Using the records that appear below, write out exactly the lines from the one with "Share & 1-Tap Action]" through the one with "Financial Snapshot Ribbon]", keeping both end lines.

(Modification records)

···

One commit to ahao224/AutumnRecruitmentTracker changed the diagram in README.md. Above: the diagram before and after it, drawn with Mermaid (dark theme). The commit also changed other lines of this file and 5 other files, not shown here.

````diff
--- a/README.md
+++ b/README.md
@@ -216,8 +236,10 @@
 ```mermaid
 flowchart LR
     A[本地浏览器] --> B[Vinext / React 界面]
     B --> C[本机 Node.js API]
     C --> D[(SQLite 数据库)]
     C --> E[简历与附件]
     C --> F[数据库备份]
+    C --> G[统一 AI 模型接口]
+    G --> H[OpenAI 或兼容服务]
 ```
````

···

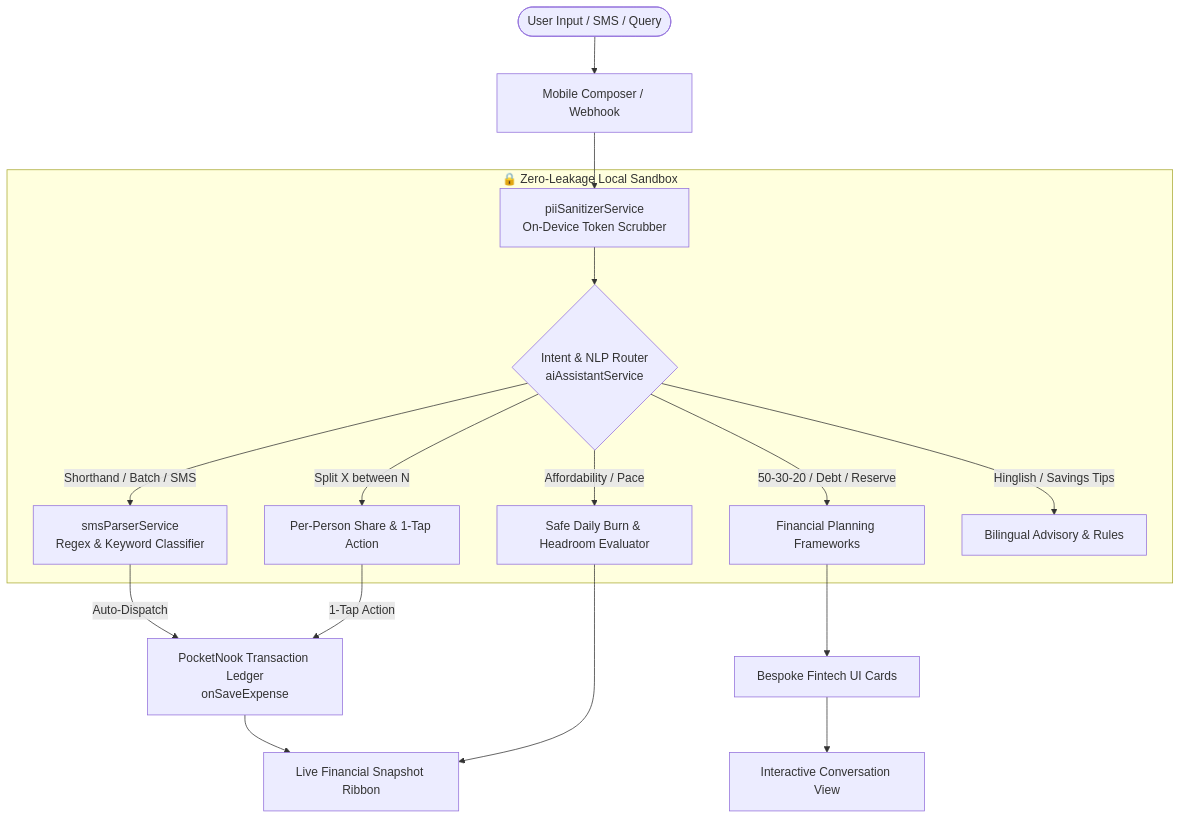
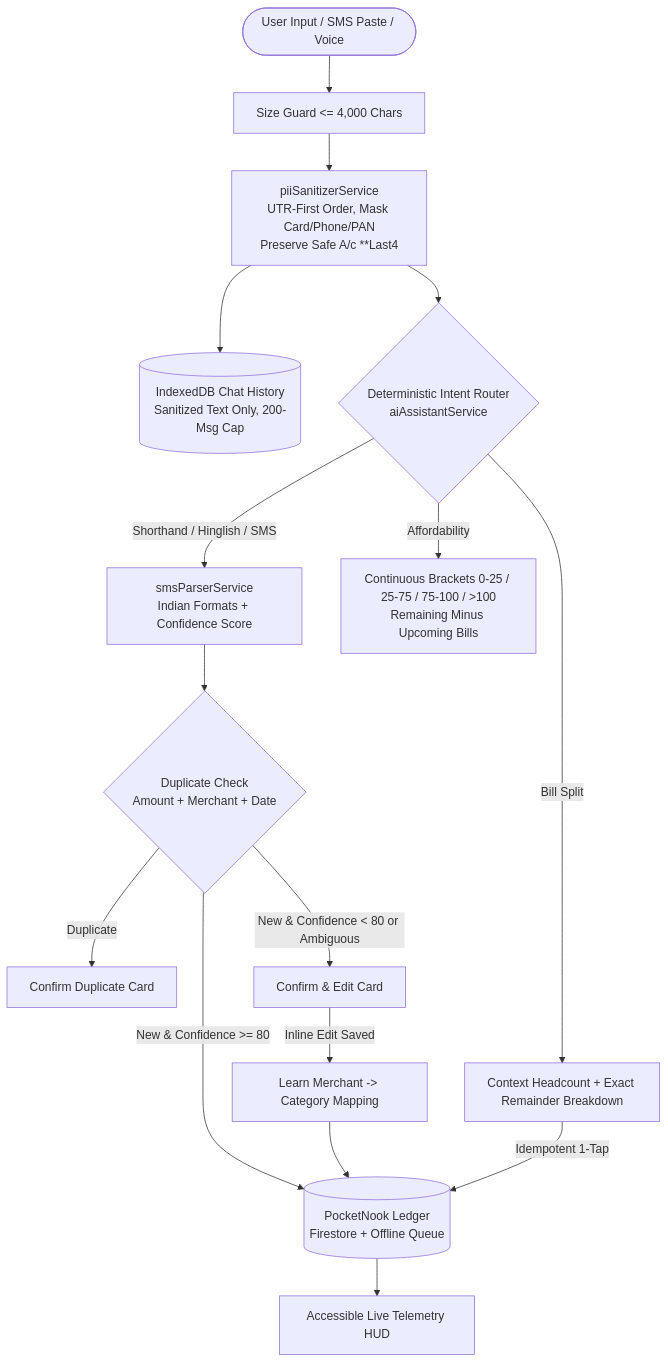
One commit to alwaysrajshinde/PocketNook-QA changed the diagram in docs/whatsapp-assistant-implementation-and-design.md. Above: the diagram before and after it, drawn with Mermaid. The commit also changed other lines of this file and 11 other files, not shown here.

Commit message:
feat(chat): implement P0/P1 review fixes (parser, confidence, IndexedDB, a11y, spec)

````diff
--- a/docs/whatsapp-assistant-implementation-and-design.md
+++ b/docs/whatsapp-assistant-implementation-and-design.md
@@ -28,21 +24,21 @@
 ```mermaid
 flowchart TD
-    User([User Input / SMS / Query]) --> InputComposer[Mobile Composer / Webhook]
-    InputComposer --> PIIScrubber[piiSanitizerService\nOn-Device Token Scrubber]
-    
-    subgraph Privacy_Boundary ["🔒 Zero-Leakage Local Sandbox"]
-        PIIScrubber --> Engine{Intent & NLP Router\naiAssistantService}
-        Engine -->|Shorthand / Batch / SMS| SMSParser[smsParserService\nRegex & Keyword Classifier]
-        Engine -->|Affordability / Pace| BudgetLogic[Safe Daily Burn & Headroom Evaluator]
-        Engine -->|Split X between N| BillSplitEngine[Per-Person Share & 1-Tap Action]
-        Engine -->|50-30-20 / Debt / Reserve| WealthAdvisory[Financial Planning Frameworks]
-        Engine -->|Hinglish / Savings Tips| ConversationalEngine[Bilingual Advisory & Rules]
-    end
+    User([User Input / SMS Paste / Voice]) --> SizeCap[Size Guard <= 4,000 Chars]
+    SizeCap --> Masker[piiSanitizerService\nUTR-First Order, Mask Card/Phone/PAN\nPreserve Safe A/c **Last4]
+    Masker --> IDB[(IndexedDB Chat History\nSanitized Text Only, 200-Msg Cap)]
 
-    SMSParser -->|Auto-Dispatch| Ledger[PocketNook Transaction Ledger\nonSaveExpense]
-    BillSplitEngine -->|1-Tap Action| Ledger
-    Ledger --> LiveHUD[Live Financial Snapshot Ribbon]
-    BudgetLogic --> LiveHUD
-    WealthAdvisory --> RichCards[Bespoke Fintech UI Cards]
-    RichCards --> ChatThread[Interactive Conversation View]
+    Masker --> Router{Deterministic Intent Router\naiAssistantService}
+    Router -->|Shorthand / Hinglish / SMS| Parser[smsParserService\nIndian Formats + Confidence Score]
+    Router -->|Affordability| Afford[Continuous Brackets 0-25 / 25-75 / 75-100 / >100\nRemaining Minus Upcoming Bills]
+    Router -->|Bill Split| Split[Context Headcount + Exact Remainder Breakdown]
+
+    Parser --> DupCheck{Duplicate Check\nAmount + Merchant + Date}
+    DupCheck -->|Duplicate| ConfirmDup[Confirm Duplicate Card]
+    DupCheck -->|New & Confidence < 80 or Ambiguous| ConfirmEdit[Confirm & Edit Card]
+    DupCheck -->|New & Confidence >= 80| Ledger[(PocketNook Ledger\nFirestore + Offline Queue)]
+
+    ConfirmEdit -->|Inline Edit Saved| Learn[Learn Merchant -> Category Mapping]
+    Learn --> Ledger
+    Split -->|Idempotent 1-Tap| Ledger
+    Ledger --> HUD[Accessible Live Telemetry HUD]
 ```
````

···

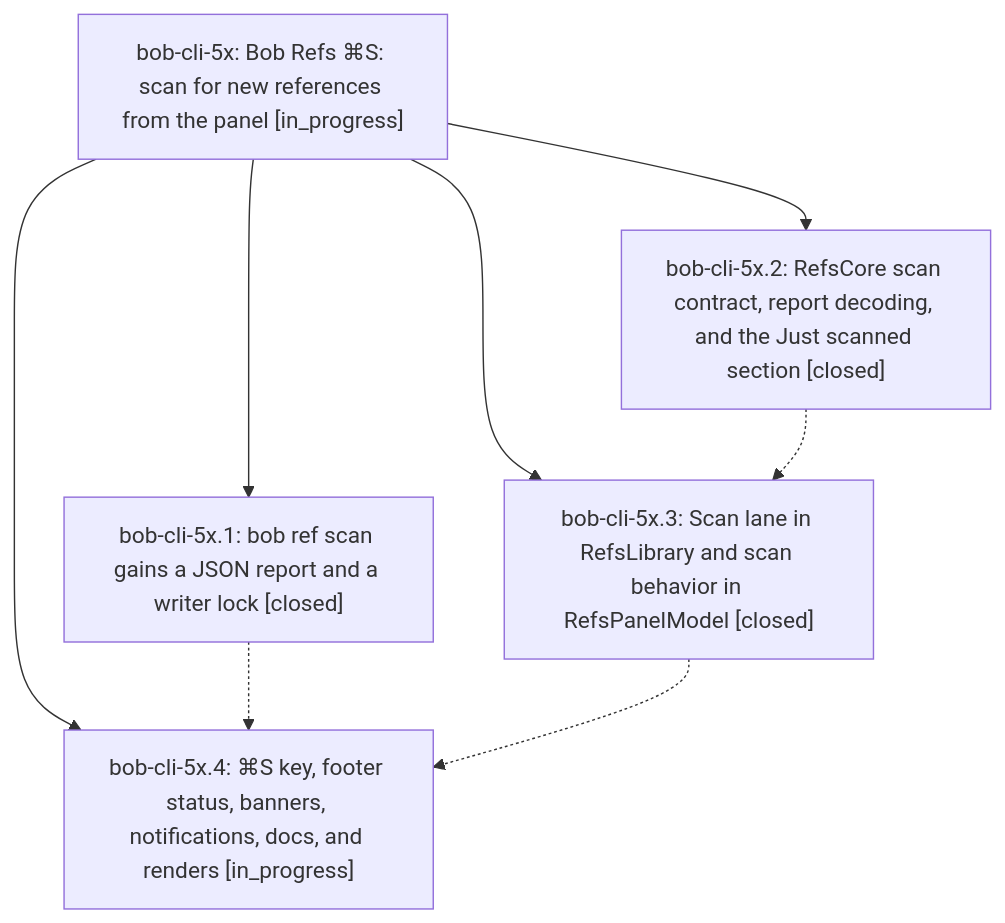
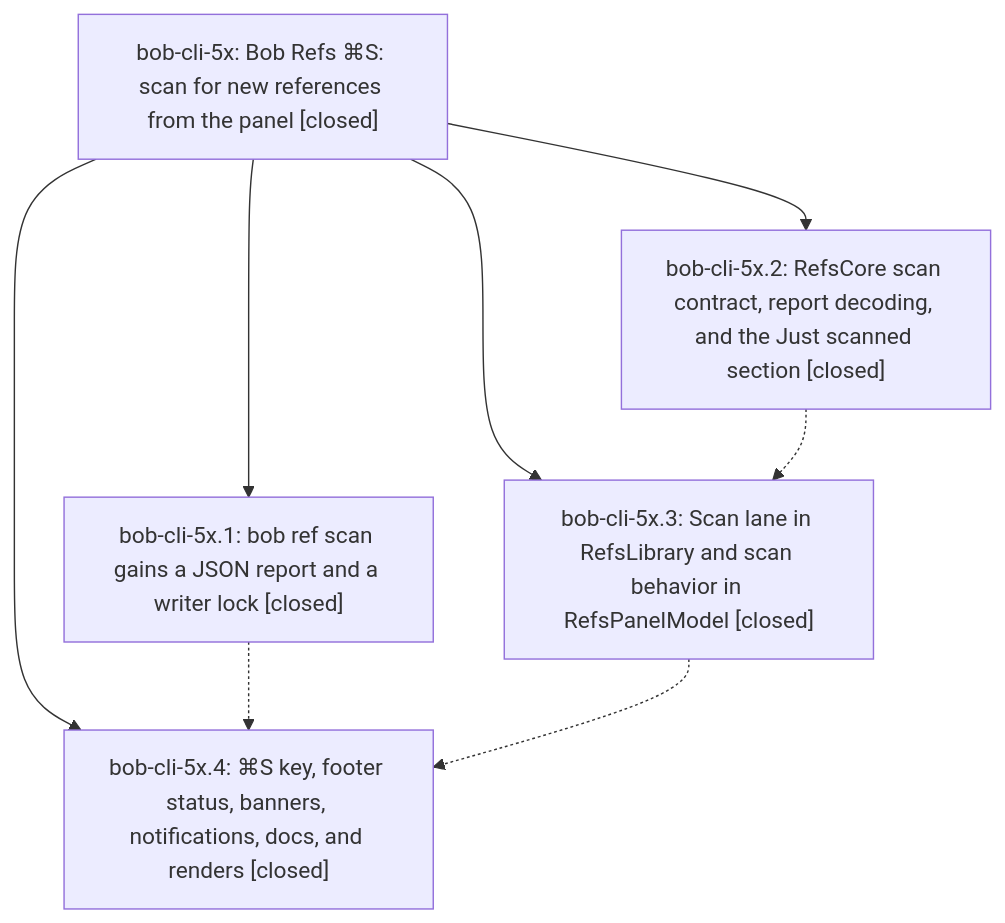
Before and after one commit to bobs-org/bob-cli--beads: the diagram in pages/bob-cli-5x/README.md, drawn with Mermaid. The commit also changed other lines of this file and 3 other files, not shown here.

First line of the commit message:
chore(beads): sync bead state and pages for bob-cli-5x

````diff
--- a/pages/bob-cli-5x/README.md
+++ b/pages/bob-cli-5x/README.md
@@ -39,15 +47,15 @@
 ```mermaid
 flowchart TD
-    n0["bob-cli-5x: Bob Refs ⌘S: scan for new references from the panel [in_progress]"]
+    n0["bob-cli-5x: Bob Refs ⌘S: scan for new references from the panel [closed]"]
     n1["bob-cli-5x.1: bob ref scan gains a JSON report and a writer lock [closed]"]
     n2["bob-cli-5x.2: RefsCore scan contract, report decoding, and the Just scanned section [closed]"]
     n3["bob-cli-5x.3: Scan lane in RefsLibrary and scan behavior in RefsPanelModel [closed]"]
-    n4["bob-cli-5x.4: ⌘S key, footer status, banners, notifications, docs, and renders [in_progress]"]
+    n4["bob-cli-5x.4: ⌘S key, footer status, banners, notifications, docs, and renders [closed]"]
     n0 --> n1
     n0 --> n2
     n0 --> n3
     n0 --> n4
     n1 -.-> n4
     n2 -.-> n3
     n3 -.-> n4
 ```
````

···

# [Result of the exercise]
-        Engine -->|Split X between N| BillSplitEngine[Per-Person Share & 1-Tap Action]
-        Engine -->|50-30-20 / Debt / Reserve| WealthAdvisory[Financial Planning Frameworks]
-        Engine -->|Hinglish / Savings Tips| ConversationalEngine[Bilingual Advisory & Rules]
-    end
+    User([User Input / SMS Paste / Voice]) --> SizeCap[Size Guard <= 4,000 Chars]
+    SizeCap --> Masker[piiSanitizerService\nUTR-First Order, Mask Card/Phone/PAN\nPreserve Safe A/c **Last4]
+    Masker --> IDB[(IndexedDB Chat History\nSanitized Text Only, 200-Msg Cap)]
 
-    SMSParser -->|Auto-Dispatch| Ledger[PocketNook Transaction Ledger\nonSaveExpense]
-    BillSplitEngine -->|1-Tap Action| Ledger
-    Ledger --> LiveHUD[Live Financial Snapshot Ribbon]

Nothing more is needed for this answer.